Flesh and Bone
Talented local musician Ben Mason has just released his fourth album, “Flesh and Bone,” which contains an “honest collection of experiences” from his life and the world around him.
Mason says his piano driven alternative rock sound is influenced by the sacred Indian land on which he resides in Rappahannock County. “Flesh and Bone” also displays his artwork and lyrics in a 16 page booklet included with the CD.
“This record is my survival diary,” he says. “Flesh and bone is all we have to travel though the mistakes and triumphs that make us who we are.”
Mason has recorded with or opened for dozens of well-known acts, including Styx, Foreigner, John Cougar Mellencamp, Steuart Smith of The Eagles, the Dillards and Billy Ray Cyrus. He will celebrate the album’s release during a performance this Saturday afternoon, 1 to 4:30, at Gadino Cellars in Washington.
Double the fun
Attention Rappahannock music lovers: This year’s lineup of talented local musicians performing in the Bland Music Contest is up to 17 — nearly double last year’s group of nine.

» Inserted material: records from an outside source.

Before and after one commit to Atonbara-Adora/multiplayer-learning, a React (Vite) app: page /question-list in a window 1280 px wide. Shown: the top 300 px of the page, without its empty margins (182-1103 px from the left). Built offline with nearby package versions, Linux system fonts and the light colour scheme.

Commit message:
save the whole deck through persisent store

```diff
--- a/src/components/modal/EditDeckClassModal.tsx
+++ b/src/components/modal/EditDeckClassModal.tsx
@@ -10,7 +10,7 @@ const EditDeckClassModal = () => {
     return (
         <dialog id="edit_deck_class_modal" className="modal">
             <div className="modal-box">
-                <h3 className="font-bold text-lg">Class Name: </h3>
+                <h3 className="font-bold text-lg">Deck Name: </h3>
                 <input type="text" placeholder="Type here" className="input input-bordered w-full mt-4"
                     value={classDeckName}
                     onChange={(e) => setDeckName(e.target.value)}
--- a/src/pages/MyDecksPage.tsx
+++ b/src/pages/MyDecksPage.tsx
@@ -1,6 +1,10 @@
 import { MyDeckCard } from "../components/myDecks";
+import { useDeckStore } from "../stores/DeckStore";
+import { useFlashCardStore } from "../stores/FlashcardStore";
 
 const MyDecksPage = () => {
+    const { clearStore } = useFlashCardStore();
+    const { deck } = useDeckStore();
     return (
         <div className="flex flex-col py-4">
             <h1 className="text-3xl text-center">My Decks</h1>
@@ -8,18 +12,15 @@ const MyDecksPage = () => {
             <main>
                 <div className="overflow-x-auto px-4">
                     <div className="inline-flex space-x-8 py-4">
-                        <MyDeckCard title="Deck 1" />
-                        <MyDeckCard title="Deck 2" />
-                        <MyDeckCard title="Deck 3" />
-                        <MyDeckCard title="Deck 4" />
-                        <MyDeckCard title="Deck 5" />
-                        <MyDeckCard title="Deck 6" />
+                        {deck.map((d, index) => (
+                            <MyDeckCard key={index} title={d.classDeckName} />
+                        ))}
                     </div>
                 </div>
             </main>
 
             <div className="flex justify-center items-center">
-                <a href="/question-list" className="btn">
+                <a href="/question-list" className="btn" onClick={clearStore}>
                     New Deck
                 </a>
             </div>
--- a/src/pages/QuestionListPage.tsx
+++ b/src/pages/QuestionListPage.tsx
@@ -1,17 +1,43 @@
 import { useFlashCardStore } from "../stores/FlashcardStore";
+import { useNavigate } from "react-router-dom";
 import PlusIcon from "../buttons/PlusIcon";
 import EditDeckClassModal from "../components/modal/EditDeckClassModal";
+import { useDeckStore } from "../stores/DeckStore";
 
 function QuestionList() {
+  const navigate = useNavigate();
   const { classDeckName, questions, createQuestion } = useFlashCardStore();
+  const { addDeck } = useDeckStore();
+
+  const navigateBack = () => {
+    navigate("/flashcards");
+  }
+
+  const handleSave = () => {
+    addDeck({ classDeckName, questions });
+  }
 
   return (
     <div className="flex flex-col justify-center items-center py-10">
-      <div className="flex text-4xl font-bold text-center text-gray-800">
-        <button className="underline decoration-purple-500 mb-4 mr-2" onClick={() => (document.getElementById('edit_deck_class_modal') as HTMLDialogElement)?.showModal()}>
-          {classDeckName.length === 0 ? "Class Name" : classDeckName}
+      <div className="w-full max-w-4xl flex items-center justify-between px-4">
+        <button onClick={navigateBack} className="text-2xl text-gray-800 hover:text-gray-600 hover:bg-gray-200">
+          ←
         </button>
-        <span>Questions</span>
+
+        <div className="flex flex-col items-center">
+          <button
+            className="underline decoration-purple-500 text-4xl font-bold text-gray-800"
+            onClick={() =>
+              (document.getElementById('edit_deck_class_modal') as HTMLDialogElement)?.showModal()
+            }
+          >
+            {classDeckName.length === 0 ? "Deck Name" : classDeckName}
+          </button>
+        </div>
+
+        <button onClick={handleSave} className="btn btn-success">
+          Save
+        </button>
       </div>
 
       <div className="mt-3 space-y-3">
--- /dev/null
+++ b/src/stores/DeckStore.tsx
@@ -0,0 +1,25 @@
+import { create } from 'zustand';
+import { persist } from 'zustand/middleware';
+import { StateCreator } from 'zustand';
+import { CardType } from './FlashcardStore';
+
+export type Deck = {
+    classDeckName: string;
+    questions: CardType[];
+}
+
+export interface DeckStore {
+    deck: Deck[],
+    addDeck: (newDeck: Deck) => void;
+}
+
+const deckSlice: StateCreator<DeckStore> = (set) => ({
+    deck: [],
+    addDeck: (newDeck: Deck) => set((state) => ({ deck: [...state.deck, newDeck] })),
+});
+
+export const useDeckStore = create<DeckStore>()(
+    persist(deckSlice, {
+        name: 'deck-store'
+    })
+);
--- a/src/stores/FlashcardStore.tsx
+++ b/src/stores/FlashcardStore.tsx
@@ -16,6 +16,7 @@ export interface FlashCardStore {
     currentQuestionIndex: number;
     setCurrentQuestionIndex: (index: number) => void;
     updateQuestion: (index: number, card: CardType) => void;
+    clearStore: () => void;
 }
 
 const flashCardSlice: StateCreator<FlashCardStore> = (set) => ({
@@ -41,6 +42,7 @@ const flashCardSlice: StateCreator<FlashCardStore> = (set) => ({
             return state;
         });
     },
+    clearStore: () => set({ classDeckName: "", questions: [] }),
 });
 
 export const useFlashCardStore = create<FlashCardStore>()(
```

Head on over at 2 p.m. Sunday, Feb. 18 to the Little Washington Theatre, 291 Gay St., for this crowd-pleasing music competition, sponsored by the Rappahannock Lions Club. The Bland Music Contest, free and open to all, features Rappahannock’s young, homegrown musical talents.
Winners receive first, second, third place and honorable mention cash prizes and the chance to move up into state competition.

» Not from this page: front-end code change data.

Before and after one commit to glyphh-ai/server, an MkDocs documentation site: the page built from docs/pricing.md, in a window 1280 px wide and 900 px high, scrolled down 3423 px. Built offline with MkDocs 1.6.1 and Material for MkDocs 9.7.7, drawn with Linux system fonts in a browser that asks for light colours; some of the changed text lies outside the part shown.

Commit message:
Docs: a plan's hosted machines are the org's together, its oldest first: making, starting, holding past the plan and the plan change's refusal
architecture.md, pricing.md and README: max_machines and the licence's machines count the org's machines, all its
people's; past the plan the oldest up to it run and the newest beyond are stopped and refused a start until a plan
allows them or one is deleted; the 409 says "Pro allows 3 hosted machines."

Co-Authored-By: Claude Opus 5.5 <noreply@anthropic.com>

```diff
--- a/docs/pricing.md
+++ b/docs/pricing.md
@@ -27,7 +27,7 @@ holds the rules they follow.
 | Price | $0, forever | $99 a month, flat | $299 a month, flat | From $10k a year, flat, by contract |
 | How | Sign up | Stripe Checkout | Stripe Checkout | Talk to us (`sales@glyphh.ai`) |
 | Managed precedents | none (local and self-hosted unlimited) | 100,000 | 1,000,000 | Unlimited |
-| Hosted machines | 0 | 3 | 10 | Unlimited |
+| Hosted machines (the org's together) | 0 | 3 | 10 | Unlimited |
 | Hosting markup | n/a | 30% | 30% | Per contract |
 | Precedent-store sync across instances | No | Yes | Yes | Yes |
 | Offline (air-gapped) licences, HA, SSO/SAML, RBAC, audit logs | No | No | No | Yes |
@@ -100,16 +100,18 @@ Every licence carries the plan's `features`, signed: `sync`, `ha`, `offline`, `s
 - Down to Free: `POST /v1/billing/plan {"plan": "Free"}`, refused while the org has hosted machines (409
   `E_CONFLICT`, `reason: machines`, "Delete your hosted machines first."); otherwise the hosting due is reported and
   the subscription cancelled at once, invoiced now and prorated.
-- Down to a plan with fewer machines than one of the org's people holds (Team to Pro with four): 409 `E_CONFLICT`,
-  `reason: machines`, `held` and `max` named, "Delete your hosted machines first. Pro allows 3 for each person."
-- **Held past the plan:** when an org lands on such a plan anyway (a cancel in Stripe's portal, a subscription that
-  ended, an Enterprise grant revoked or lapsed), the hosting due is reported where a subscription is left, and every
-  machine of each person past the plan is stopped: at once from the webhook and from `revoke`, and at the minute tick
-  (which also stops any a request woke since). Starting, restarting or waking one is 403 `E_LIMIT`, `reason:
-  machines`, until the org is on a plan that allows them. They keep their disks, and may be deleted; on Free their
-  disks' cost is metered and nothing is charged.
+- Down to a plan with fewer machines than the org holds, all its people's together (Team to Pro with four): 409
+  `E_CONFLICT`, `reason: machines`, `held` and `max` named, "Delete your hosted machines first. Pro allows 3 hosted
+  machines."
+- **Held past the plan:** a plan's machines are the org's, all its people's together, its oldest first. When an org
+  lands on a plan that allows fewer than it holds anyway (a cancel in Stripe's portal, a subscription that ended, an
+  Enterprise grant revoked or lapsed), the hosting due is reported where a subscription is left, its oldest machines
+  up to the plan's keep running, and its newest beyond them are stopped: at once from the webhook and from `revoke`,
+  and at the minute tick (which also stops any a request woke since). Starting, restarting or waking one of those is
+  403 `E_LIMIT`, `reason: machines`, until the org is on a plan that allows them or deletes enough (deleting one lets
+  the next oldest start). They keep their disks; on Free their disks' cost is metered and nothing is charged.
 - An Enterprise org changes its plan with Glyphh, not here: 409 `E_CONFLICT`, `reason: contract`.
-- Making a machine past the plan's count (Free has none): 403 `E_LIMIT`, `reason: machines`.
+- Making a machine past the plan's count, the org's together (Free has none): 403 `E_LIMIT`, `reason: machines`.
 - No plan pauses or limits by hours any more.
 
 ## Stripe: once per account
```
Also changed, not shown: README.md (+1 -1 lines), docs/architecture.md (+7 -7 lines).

February is for Lovers, and the Rappahannock County Artisan Trail is where you will find romance and a lot more. Exercise your artistic inclinations, enjoy musical entertainment, sample locally grown food and sip some Rappahannock wine, spirits, and beer.
Gray Ghost Vineyards: Celebrate with your valentine by indulging in chocolates and cabernet. Fee includes wine tasting, dessert buffet and collectible Valentine glass. $25 per person, 11 to 4.

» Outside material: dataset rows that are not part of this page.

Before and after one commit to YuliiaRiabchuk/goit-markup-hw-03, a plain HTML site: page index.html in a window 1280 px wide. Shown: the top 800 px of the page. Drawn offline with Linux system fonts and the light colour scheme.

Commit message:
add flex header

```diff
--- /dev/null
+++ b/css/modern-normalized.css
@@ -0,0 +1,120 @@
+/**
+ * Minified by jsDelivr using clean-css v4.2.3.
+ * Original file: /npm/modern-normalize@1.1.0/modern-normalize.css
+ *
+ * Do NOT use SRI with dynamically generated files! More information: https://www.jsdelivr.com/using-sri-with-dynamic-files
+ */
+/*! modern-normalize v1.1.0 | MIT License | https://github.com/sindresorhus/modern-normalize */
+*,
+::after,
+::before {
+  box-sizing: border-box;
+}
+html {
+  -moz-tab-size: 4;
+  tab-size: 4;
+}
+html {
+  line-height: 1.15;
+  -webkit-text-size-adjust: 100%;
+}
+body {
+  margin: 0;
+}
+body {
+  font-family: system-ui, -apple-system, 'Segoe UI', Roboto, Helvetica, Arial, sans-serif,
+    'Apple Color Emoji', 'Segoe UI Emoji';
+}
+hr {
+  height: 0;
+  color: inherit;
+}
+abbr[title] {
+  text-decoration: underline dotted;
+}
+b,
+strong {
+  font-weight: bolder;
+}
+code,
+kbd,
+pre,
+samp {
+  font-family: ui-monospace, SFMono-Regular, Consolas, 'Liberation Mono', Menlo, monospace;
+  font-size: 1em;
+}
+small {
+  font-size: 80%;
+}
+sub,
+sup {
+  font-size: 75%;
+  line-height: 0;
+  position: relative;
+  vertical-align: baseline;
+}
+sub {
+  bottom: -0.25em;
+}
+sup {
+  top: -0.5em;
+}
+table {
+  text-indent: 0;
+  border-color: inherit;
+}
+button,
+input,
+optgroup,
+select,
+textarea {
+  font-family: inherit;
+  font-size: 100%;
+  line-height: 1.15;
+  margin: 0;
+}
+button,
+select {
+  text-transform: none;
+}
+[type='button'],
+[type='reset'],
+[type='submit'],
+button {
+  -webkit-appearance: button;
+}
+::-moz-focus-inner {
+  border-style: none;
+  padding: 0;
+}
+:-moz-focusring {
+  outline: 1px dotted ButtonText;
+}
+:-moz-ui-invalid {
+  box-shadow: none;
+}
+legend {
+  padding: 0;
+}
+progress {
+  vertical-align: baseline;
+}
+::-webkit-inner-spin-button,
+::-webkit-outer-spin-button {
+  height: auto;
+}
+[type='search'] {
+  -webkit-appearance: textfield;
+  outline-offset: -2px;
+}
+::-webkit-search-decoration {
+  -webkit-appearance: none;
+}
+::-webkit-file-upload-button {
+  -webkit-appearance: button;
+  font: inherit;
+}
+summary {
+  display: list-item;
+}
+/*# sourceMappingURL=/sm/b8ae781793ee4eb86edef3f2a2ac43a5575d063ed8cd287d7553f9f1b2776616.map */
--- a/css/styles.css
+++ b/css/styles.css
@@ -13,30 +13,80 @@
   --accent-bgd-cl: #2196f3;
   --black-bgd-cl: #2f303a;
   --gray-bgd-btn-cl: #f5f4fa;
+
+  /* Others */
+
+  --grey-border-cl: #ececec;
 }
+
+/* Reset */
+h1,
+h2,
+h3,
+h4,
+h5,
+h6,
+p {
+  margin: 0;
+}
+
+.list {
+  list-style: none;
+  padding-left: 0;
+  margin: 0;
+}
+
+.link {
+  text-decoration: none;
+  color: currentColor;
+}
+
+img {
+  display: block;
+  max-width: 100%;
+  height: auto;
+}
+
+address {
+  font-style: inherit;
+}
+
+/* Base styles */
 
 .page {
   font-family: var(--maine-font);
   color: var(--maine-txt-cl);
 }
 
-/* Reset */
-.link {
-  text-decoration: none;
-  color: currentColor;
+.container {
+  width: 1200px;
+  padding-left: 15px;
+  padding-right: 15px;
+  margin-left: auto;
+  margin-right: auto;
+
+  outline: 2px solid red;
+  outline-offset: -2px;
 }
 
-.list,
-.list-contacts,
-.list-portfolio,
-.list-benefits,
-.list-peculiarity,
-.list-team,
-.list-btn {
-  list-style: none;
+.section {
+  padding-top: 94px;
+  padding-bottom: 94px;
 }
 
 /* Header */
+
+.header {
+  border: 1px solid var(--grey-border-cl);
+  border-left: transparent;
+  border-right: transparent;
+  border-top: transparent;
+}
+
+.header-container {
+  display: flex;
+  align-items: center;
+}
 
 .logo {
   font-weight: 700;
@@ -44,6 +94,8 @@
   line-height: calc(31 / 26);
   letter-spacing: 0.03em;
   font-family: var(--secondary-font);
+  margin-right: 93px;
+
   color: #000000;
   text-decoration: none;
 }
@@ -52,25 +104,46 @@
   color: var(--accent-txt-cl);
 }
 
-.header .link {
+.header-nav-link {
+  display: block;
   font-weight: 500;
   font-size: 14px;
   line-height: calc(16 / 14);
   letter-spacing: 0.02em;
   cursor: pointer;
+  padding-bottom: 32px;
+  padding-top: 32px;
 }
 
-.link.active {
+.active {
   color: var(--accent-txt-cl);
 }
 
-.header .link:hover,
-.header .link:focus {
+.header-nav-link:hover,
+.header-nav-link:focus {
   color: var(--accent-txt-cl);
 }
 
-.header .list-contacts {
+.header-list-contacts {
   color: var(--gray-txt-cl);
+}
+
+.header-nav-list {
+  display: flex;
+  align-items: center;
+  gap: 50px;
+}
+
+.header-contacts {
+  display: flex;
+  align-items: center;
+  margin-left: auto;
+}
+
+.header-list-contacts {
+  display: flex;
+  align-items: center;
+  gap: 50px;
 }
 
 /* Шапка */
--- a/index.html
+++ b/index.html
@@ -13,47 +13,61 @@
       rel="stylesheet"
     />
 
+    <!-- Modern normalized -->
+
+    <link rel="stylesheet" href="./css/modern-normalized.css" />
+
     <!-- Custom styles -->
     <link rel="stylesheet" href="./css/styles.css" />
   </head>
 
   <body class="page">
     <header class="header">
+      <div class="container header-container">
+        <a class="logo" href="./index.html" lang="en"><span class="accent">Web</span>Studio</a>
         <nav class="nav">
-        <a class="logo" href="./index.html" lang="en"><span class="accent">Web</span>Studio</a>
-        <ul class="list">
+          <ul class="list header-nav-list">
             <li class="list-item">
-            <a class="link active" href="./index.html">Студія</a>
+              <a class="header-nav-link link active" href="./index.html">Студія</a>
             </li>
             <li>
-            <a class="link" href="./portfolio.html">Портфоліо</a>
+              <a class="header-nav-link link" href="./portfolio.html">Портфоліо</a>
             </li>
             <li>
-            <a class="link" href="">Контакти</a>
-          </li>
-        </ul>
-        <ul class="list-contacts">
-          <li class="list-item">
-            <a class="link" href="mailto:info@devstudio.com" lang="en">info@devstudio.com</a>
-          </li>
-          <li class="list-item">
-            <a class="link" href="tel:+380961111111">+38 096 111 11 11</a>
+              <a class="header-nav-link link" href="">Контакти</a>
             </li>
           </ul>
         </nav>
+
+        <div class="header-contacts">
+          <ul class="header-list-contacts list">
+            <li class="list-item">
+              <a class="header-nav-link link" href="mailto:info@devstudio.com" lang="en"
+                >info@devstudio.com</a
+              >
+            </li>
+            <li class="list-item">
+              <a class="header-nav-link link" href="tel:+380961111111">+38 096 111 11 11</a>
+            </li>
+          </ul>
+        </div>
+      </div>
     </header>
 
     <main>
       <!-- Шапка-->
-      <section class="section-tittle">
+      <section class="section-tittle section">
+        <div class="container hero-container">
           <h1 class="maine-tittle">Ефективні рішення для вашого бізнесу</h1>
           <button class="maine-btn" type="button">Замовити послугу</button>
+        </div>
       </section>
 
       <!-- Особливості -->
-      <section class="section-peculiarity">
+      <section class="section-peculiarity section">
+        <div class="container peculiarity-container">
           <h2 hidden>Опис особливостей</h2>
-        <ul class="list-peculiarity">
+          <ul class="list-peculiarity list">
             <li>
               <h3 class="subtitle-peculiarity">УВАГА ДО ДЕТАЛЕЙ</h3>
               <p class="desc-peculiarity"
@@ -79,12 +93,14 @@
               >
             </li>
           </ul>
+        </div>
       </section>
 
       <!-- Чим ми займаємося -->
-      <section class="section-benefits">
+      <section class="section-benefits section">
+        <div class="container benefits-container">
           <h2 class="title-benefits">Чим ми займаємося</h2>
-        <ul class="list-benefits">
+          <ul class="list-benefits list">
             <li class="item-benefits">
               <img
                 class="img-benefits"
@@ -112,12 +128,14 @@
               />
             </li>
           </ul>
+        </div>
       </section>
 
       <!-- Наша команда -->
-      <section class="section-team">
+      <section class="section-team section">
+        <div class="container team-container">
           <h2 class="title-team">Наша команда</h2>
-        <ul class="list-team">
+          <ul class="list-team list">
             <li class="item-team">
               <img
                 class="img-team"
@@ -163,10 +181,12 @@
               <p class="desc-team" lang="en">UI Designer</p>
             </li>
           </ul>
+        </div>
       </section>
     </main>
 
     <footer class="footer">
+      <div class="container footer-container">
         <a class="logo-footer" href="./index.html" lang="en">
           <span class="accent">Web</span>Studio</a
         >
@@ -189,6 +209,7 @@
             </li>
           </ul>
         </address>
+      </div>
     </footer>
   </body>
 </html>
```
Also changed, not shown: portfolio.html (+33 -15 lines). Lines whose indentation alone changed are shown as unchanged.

Magnolia Vineyards and Winery: Bruce Lowe is back in the tasting room with live music, 2 to 5.
Scrabble School Preservation Foundation: Singer, songwriter, storyteller Taryn Weaver performs as Harriet Tubman at this Black History Month program. Light refreshments at 3:30, program at 4.
Contemporary Color: Collograph valentine art. Glue fabric, paper and textures to a rigid substrate; then ink and print. Materials, tools and creative art direction supplied. $35 workshop fee. Reservations required, 1 to 4.
River District Potters: Sara Adams will be painting valentines with young at heart souls. Join her to paint a valentine for your sweetie. Observe pottery-making techniques as Nancy Nord throws bowls on her wheel, 11 to 4.
Spirit Trail Fiberworks at Blue Ridge Artisans: Fun dyeing workshop. Learn hand-painting and dye two scarves: one silk and one silk-wool blend. Must be 18 or over. Fee of $185 covers all materials. Tickets must be purchased online; no tickets at door.
Gadino Cellars: Birnn Raspberry Dark Chocolate Truffles are added and paired with wine tastings. Local talent Ben Mason plays, 1 to 4:30.
Little Washington Winery: Wine Bootcamp starts at 11. Guess the $100 Bordeaux starts at 2:30. Register online. Save $20 with coupon code: wb358.
Middle Street Gallery: Enjoy fine art exhibition of the works of 22 artists. Show includes painting, sculpture and photography, 10 to 5.